Tuesday, March 2, 2021
I am a longtime fan of John Sandford's Lucas Davenport series and his Virgil Flowers series. I feel like I begin every Sandford review like this, but it is true, and I believe that knowing this should help potential readers who consider my review. I feel like I've been here for the long haul, even sticking around when I suspected either one or the other of the series took a wrong turn and was headed down the drain.
So, once again, I was delighted to have the opportunity to read and review an advanced readers copy of Sandford's latest book, Ocean Prey, the thirty-first installment in the Lucas Davenport series. I was even more excited to learn that the book is also the thirteenth installment in the Virgil Flowers series. Two of my favorite detectives in one book!
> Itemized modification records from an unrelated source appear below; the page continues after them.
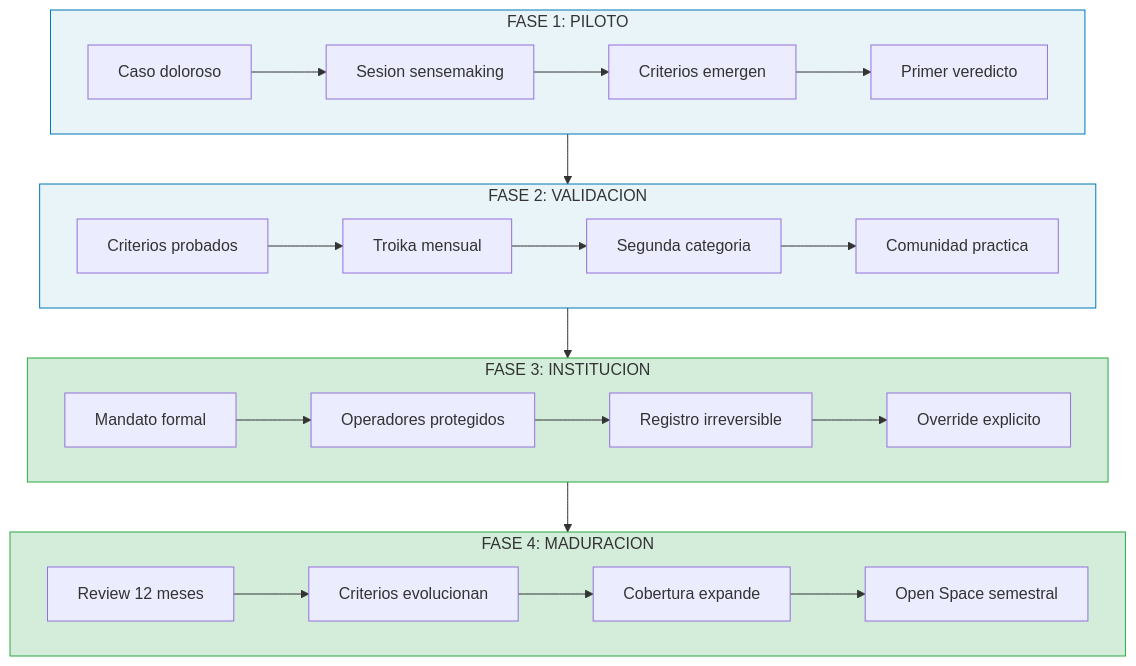
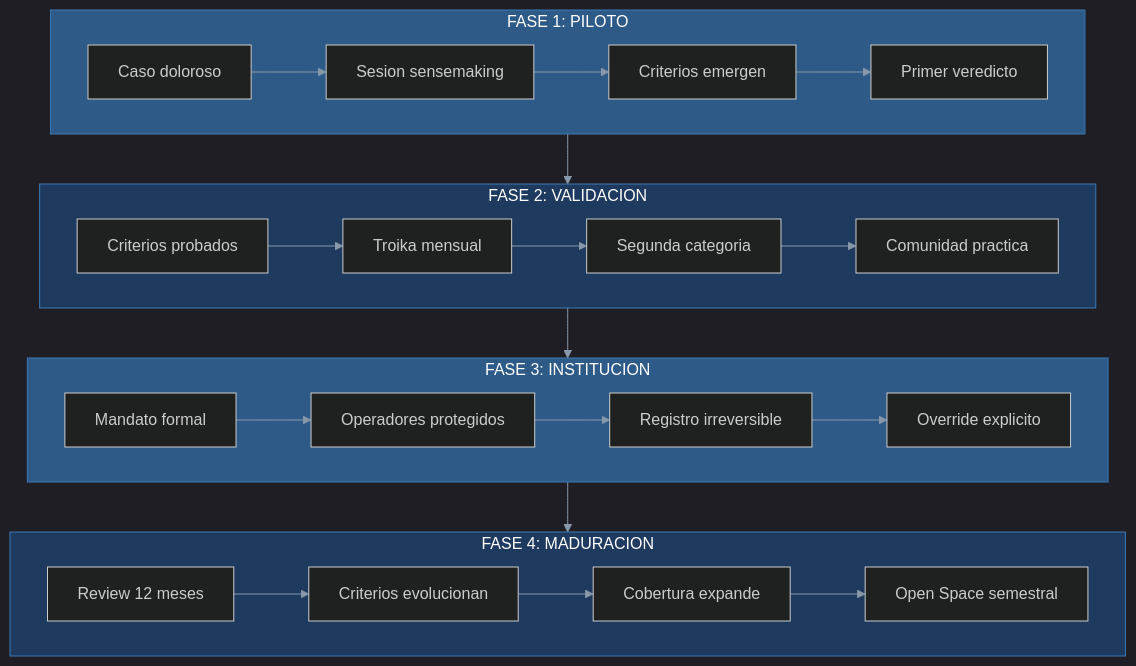
The diagram in assets/diagrams/B10-fases-implementacion.mermaid (gonzalezulises/mas-control-mas-caos), drawn with Mermaid before and after one commit. The commit also changed 23 other files, not shown here.

First line of the commit message:
Update all diagrams: transparent backgrounds + cover palette

```diff
--- a/assets/diagrams/B10-fases-implementacion.mermaid
+++ b/assets/diagrams/B10-fases-implementacion.mermaid
@@ -1,42 +1,42 @@
-%%{init: {'flowchart': {'curve': 'basis'}}}%%
+%%{init: {'theme': 'dark', 'themeVariables': { 'primaryColor': '#1e3a5f', 'primaryTextColor': '#ffffff', 'primaryBorderColor': '#3d7ab7', 'lineColor': '#8899aa', 'secondaryColor': '#2d5a87', 'tertiaryColor': '#0d1f3c', 'background': 'transparent' }}}%%
 flowchart TB
     subgraph F1["FASE 1: PILOTO"]
         A1[Caso doloroso]
         A2[Sesion sensemaking]
         A3[Criterios emergen]
         A4[Primer veredicto]
         A1 --> A2 --> A3 --> A4
     end
 
     subgraph F2["FASE 2: VALIDACION"]
         B1[Criterios probados]
         B2[Troika mensual]
         B3[Segunda categoria]
         B4[Comunidad practica]
         B1 --> B2 --> B3 --> B4
     end
 
     subgraph F3["FASE 3: INSTITUCION"]
         C1[Mandato formal]
         C2[Operadores protegidos]
         C3[Registro irreversible]
         C4[Override explicito]
         C1 --> C2 --> C3 --> C4
     end
 
     subgraph F4["FASE 4: MADURACION"]
         D1[Review 12 meses]
         D2[Criterios evolucionan]
         D3[Cobertura expande]
         D4[Open Space semestral]
         D1 --> D2 --> D3 --> D4
     end
 
     F1 --> F2
     F2 --> F3
     F3 --> F4
 
-    style F1 fill:#e8f4f8,stroke:#0077b6
-    style F2 fill:#e8f4f8,stroke:#0077b6
-    style F3 fill:#d4edda,stroke:#28a745
-    style F4 fill:#d4edda,stroke:#28a745
+    style F1 fill:#2d5a87,stroke:#3d7ab7,color:#ffffff
+    style F2 fill:#1e3a5f,stroke:#3d7ab7,color:#ffffff
+    style F3 fill:#2d5a87,stroke:#3d7ab7,color:#ffffff
+    style F4 fill:#1e3a5f,stroke:#3d7ab7,color:#ffffff
```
Ocean Prey begins as a Davenport book. A fancy boat stops and picks up a diver in the middle of the water off the coast of Florida. An off-duty member of the U.S. Coast Guard witnesses the suspicious activity and calls it in. The Coast Guard is in pursuit, but the men on the boat kill the pursuing Coast Guard members and get away. The subsequent investigation stalls, and U.S. Marshall Lucas Davenport is called in to do his thing. When Lucas runs into difficulty, he calls in his longtime friend and associate, Virgil Flowers.
I think Ocean Prey is one of the best prey/Lucas Devenport books. Although Sandford usually does a good job at leading the reader step by step through the investigation, this seemed more apparent in Ocean Prey. Ordinarily in prey books, when Lucas enters a case, it feels like everything moves at a rapid fire pace. Here, however, Lucas's investigation seems to proceed at a slower rate, and obstacles impede his investigation. I am still in shock over one such impediment (a spoiler which will remain unnamed); I both dislike and deeply respect Sandford for making that move. But, the obstacles and the seemingly slower pace make Ocean Prey feel more realistic. I also think Ocean Prey is one of the best Virgil Flowers books. I am not a fan of Frankie, so the same old Virgil working a case with Lucas in Florida (i.e., far from Frankie) makes it an outstanding Virgil Flowers book.
Quite simply, Ocean Prey is outstanding - one of Sandford's best books ever. Highly recommended.